On Boundaries and Borders

Coming from an immigrant background where all four of my grandparents came straight off the boat to America, I understand a bit about boundaries and borders. As they say, “Good fences make good neighbors.” Without fences, there’s chaos, but even with fences, there are always exceptions to the rule.

You see, back then, in the early 1920s—do you realize this was going on about 100 years ago???—there were quotas regarding which nationalities could come into the US. It was a mess before, during and after the Immigration Act of 1921. Immigration numbers skyrocketed prior to this and certain ethnicities were seen as “undesirable”, along with those who were illiterate or diseased or handicapped, even from desirable areas.
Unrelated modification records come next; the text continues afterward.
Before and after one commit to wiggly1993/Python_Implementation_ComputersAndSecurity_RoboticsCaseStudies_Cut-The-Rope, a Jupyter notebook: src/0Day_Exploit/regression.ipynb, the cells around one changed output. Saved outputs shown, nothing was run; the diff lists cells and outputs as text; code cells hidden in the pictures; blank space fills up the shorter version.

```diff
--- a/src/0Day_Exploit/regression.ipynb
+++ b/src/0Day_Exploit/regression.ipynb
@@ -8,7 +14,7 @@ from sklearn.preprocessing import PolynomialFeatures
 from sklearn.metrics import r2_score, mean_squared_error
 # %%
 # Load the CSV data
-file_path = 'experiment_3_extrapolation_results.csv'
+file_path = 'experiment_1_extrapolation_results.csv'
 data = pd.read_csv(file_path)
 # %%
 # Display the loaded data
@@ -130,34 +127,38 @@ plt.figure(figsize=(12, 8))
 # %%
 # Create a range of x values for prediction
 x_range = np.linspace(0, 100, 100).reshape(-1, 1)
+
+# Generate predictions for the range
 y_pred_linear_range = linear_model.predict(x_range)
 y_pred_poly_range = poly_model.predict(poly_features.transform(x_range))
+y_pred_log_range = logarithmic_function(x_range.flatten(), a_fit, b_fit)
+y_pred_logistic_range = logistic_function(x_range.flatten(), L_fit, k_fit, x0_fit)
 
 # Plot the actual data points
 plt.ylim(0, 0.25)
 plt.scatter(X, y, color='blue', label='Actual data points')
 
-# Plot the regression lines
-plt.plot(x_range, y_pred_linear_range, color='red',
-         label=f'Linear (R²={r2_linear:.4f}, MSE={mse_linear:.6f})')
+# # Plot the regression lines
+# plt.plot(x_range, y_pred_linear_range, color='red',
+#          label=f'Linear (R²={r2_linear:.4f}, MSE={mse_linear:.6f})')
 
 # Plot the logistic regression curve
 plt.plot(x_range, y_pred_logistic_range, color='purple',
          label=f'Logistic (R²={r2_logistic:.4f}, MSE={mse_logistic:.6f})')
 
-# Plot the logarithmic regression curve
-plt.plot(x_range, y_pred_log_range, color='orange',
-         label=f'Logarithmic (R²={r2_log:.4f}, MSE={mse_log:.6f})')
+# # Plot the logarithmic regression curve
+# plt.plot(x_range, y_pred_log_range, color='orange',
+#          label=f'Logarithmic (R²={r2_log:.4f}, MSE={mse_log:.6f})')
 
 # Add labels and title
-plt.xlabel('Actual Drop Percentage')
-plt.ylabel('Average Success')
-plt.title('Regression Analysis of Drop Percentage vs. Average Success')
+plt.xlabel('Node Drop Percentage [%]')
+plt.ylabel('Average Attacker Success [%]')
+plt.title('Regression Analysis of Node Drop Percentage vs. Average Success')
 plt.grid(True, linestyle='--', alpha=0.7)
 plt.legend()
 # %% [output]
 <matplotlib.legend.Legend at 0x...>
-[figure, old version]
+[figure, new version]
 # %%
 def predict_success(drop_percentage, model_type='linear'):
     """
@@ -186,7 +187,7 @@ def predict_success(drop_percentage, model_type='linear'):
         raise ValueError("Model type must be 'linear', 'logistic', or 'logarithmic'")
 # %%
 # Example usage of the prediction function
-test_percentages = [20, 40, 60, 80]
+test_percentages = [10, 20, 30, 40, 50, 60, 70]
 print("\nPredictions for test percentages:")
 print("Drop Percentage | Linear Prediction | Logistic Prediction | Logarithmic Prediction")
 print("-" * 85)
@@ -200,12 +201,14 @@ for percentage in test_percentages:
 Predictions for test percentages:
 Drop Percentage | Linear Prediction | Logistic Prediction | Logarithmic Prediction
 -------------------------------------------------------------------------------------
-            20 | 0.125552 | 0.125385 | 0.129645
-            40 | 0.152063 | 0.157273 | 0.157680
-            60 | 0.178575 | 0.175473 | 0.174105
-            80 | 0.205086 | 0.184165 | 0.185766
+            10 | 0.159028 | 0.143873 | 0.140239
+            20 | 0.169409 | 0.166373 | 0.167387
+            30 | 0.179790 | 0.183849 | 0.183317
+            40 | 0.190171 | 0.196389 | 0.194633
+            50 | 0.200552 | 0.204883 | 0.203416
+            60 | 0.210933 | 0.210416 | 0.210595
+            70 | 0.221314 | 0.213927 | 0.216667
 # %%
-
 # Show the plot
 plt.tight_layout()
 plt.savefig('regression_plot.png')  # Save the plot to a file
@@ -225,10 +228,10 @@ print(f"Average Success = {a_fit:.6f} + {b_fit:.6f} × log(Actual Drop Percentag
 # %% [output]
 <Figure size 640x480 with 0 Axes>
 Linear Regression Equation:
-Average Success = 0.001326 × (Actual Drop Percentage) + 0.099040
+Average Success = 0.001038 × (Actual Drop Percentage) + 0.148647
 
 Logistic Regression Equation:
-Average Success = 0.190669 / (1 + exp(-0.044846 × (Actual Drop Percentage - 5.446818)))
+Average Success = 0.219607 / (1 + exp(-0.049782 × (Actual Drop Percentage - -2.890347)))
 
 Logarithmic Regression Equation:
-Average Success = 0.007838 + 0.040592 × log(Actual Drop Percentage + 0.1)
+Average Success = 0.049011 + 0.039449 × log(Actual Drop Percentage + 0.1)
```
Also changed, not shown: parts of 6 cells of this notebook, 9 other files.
The literacy test came from a commission set up to study this during Woodrow Wilson’s presidency which lasted from 1913 to 1921. As early as 1912, Congress had passed literary test legislation, which then President William Howard Taft vetoed. He firmly believed that illiteracy stemmed from a lack of education, not a low IQ. But eventually, the commission’s recommendation won, fanning the flames of prejudice and fear by suggesting that eastern and southern European immigrants would become poor and sick or turn to crime due to their lack of intelligence. Both Taft and Wilson vetoed the acts, arguing for America’s history, values and open-door policies.

Many early immigrants who arrived destitute and illiterate had risen to the challenges and established both loyalty to the country and extreme wealth. Yet, with World War I in 1917, Congress overruled Wilson and began administering a reading test to potential immigrants over age 16, while excluding anyone, literate or not, from China, India and Japan. Records indicate the test was quite basic and between 1918 and 1920, more than 99% of immigrants passed. In 1921, President Warren Harding signed the Immigration Act, effectively imposing a quota system from 1921-1924.

This was the time period of one of my grandmothers’ escape from Russia as a teen. Her father put her on the last boat out, headed for Constantinople. The Russian Revolution turned into the Russian Civil War with widespread war and famine and cholera; she was the only one of her family who made it out, her sister refusing to go. There, in a new land she languished, feverish and almost dying, for two years. I recall her story of awakening to a shaved head in a hospital bed, suffering from typhus and various maladies.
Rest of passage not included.